"The Postman" would be awfully cloying if it hammered home that notion too insistently. In fact the thought is expressed with gentle grace, and it is tempered by other, wittier effects of Neruda's presence. There's a sweetly romantic subplot about Mario's insistence that poetry have some practical application. He wants it to win him the beautiful Beatrice (Maria Grazia Cucinotta), who's not much of a reader but likes being compared to a butterfly.
There's the hilarious way Beatrice's aunt is scandalized by such tactics, which she doesn't quite understand but does know are dangerous. And there's the sobering moment when Mario grasps what he must look like to a man of Neruda's celebrity. "I lived in complete solitude with the most simple people in the world," Neruda eventually tells a newspaper interviewer. Those simple people aren't entirely flattered by that description. Mario's reaction is more complicated, with a disillusionment that is also the measure of how profoundly Neruda has changed him.

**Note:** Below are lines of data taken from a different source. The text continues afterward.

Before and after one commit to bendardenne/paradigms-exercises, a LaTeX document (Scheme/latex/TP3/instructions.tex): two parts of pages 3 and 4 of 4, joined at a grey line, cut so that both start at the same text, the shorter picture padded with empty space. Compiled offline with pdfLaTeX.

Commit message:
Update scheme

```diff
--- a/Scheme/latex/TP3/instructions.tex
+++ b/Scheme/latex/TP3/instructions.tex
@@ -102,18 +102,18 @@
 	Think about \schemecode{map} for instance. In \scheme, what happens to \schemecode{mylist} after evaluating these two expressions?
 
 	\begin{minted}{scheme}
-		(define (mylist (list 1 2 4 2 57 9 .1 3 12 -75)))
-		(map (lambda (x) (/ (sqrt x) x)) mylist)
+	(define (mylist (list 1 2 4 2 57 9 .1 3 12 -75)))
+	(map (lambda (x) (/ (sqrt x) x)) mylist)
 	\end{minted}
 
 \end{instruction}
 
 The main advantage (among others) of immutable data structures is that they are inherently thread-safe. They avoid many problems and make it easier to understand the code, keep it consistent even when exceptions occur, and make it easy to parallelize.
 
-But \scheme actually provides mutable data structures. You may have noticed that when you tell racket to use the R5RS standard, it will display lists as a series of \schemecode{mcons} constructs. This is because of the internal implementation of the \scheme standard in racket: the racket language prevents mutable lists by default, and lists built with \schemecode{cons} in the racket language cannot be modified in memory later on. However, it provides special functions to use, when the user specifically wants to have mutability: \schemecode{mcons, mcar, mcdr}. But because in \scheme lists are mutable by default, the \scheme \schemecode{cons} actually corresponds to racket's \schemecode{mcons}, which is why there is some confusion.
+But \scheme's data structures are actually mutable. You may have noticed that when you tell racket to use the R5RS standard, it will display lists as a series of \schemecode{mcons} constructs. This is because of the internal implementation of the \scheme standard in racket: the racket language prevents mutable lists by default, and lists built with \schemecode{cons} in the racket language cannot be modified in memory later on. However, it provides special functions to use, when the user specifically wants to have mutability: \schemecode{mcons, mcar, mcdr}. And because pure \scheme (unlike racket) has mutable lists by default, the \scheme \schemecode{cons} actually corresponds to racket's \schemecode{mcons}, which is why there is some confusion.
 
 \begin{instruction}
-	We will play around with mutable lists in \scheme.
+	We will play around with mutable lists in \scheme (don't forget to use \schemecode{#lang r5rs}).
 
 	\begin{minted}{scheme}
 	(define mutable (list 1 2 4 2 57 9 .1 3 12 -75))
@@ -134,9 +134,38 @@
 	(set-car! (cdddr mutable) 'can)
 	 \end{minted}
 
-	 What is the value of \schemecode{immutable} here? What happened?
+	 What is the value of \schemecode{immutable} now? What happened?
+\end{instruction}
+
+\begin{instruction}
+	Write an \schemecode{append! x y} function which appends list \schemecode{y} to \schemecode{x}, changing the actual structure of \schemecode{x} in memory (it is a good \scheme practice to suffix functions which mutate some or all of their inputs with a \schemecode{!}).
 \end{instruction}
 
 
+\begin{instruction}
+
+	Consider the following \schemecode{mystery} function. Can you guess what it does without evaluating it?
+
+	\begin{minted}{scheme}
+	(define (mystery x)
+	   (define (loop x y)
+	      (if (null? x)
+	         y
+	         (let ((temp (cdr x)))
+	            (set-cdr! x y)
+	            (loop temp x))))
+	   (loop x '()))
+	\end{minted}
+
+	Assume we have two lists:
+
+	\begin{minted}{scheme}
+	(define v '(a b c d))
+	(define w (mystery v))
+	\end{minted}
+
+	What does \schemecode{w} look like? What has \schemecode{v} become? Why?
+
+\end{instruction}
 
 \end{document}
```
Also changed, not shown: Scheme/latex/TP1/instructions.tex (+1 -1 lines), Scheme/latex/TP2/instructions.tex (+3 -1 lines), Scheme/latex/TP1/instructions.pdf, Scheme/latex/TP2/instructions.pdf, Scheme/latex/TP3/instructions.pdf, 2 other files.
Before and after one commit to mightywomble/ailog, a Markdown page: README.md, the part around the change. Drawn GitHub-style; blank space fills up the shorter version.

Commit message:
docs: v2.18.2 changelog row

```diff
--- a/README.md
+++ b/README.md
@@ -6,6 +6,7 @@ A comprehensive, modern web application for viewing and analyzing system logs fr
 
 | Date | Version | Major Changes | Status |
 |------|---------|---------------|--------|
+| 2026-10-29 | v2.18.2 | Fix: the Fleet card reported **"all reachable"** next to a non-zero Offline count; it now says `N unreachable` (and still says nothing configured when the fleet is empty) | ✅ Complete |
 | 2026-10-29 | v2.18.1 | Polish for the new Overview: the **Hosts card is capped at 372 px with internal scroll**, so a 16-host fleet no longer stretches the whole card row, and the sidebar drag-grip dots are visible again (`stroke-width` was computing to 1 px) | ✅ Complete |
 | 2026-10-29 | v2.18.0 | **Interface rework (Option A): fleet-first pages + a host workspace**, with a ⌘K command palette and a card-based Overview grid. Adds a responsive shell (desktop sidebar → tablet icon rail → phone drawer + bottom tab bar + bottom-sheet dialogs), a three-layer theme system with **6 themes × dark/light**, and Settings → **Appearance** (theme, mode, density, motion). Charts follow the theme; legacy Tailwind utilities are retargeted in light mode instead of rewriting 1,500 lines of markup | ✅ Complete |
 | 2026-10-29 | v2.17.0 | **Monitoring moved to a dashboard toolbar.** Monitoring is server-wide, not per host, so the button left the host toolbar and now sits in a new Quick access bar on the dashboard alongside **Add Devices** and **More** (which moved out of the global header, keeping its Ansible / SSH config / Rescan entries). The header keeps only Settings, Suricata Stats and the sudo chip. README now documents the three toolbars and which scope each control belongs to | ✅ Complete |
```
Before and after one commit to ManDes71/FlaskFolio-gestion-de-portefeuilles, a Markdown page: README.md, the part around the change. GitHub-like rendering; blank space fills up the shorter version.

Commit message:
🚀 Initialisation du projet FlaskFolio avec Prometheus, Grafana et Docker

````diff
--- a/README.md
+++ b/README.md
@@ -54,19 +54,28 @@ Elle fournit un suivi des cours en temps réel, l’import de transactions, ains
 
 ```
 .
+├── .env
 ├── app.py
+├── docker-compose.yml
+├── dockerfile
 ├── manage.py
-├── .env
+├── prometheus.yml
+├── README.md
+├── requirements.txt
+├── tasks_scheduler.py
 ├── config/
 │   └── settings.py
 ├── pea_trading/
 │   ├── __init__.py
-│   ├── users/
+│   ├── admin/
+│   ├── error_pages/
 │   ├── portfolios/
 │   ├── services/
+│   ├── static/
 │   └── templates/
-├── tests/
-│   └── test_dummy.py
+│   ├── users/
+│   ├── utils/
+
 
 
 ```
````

Mr. Noiret, the superb French actor who is such a sturdy presence, has so much of the right lumbering gravity for Neruda that his performance is hardly hurt by being dubbed into Italian. He accomplishes the major feat of making Neruda's side of this tale plausible, and gives his love of poetry real immediacy on screen.
And Mr. Noiret is magnetic enough to account for the villagers' debate about the essence of Neruda's appeal. Mario and his postal superior spend a lot of time noticing how many female correspondents this outspoken Communist poet and politician seems to have. Mario thinks this must make Neruda "the poet loved by women," but his boss finds that embarrassing and staunchly corrects it. Neruda, he proclaims, is "the poet loved by the people."
Still, neither he nor Mario nor anything else about "The Postman" can resist the romance of Neruda. And those letters from the ladies just won't quit. The boss is finally forced to modify his position. "Even the women are interested in politics in Chile," he concedes.
THE POSTMAN (IL POSTINO) Directed by Michael Radford; written (in Italian, with English subtitles) by Anna Pavignano, Mr. Radford, Furio Scarpelli, Giacomo Scarpelli and Massimo Troisi, based on the novel "Burning Patience" by Antonio Skarmeta; director of photography, Franco Di Giacomo; edited by Roberto Perpignani; music by Luis Enrique Bacalov; production designer, Lorenzo Baraldi; produced by Mario and Vittorio Cecchi Gori and Gaetano Daniele; released by Miramax. Running time: 113 minutes. This film is not rated. WITH: Massimo Troisi (Mario), Philippe Noiret (Pablo Neruda), Maria Grazia Cucinotta (Beatrice), Linda Moretti (Rosa) and Renato Scarpa (Telegraph Operator).
By Janet Maslin
Published: June 14, 1995